[DATA — start]

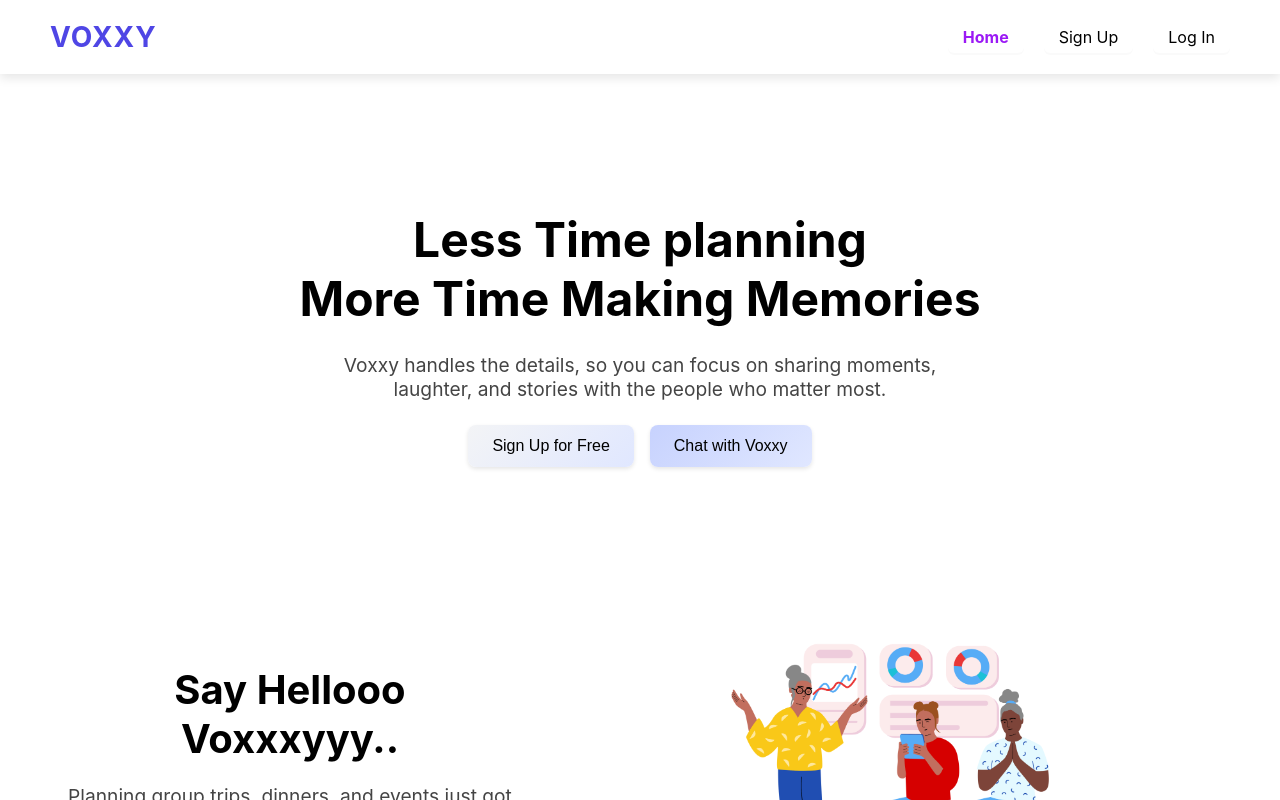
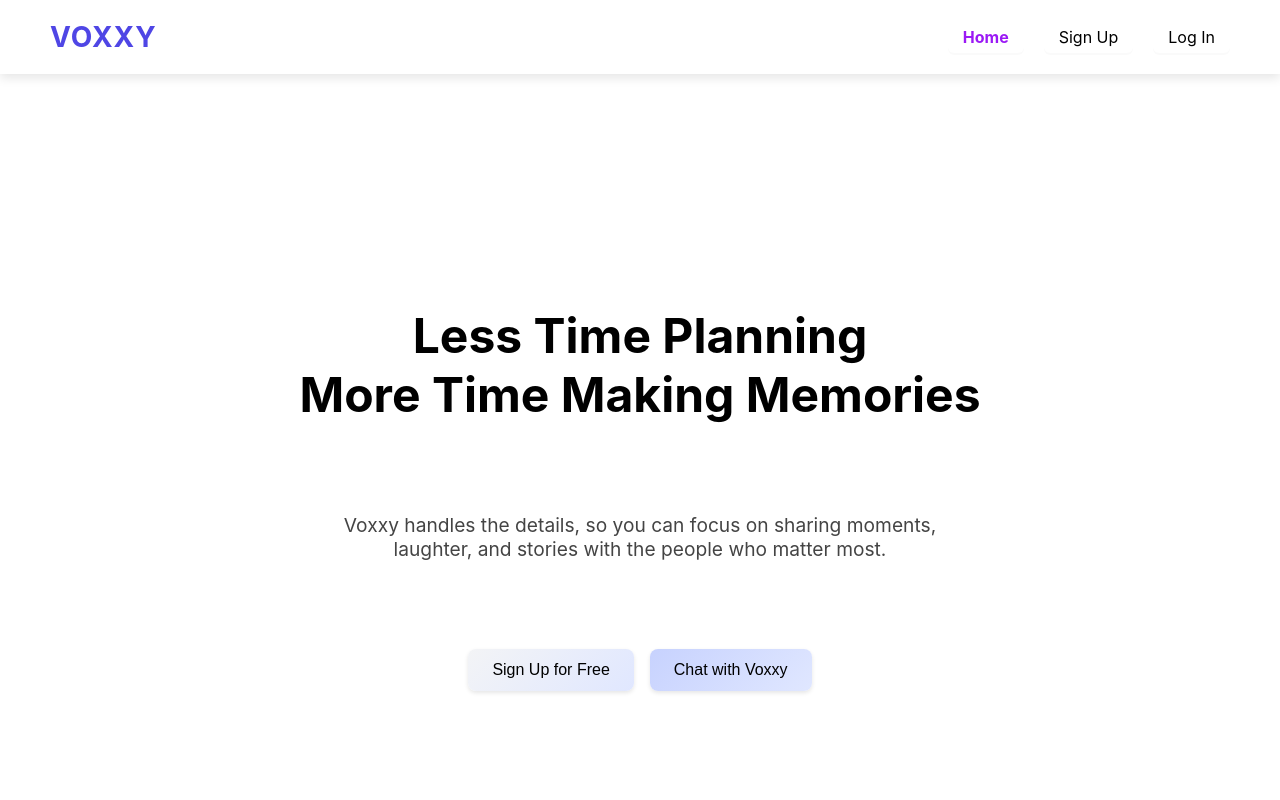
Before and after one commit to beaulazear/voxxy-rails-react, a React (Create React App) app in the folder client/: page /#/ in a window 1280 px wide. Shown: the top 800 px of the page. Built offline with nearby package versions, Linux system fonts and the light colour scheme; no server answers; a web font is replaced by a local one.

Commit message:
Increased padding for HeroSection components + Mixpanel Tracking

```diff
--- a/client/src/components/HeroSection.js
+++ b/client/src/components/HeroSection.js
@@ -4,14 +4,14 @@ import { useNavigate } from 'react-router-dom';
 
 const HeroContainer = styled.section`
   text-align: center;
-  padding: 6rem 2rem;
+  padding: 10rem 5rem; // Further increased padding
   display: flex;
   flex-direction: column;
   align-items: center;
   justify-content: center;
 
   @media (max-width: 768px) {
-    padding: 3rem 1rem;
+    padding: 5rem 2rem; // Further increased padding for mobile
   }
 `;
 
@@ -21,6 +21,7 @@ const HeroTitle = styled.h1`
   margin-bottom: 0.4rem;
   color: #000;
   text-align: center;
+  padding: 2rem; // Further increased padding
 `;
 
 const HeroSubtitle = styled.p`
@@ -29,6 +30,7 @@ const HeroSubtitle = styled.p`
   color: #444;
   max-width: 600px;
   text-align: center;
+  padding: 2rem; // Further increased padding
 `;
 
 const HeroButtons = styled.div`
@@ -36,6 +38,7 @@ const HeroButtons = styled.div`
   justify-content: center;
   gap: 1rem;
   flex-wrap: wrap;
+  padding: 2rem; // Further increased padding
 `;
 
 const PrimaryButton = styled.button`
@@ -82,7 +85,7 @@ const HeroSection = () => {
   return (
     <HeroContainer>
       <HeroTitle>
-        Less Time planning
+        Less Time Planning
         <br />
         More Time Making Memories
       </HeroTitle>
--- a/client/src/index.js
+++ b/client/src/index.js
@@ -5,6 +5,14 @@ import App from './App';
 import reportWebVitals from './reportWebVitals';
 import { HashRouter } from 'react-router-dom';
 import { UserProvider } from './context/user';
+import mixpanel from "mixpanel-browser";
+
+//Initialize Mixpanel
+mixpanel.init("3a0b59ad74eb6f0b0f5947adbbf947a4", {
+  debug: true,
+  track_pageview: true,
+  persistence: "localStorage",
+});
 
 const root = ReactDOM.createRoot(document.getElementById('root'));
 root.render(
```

[DATA — finish]

PROBLEM STATEMENT
Output the listing unchanged, pictures excluded.

ANSWER SECTION
Before and after one commit to beaulazear/voxxy-rails-react, a React (Create React App) app in the folder client/: page /#/ in a window 1280 px wide. Shown: the top 800 px of the page. Built offline with nearby package versions, Linux system fonts and the light colour scheme; no server answers; a web font is replaced by a local one.

Commit message:
Increased padding for HeroSection components + Mixpanel Tracking

```diff
--- a/client/src/components/HeroSection.js
+++ b/client/src/components/HeroSection.js
@@ -4,14 +4,14 @@ import { useNavigate } from 'react-router-dom';
 
 const HeroContainer = styled.section`
   text-align: center;
-  padding: 6rem 2rem;
+  padding: 10rem 5rem; // Further increased padding
   display: flex;
   flex-direction: column;
   align-items: center;
   justify-content: center;
 
   @media (max-width: 768px) {
-    padding: 3rem 1rem;
+    padding: 5rem 2rem; // Further increased padding for mobile
   }
 `;
 
@@ -21,6 +21,7 @@ const HeroTitle = styled.h1`
   margin-bottom: 0.4rem;
   color: #000;
   text-align: center;
+  padding: 2rem; // Further increased padding
 `;
 
 const HeroSubtitle = styled.p`
@@ -29,6 +30,7 @@ const HeroSubtitle = styled.p`
   color: #444;
   max-width: 600px;
   text-align: center;
+  padding: 2rem; // Further increased padding
 `;
 
 const HeroButtons = styled.div`
@@ -36,6 +38,7 @@ const HeroButtons = styled.div`
   justify-content: center;
   gap: 1rem;
   flex-wrap: wrap;
+  padding: 2rem; // Further increased padding
 `;
 
 const PrimaryButton = styled.button`
@@ -82,7 +85,7 @@ const HeroSection = () => {
   return (
     <HeroContainer>
       <HeroTitle>
-        Less Time planning
+        Less Time Planning
         <br />
         More Time Making Memories
       </HeroTitle>
--- a/client/src/index.js
+++ b/client/src/index.js
@@ -5,6 +5,14 @@ import App from './App';
 import reportWebVitals from './reportWebVitals';
 import { HashRouter } from 'react-router-dom';
 import { UserProvider } from './context/user';
+import mixpanel from "mixpanel-browser";
+
+//Initialize Mixpanel
+mixpanel.init("3a0b59ad74eb6f0b0f5947adbbf947a4", {
+  debug: true,
+  track_pageview: true,
+  persistence: "localStorage",
+});
 
 const root = ReactDOM.createRoot(document.getElementById('root'));
 root.render(
```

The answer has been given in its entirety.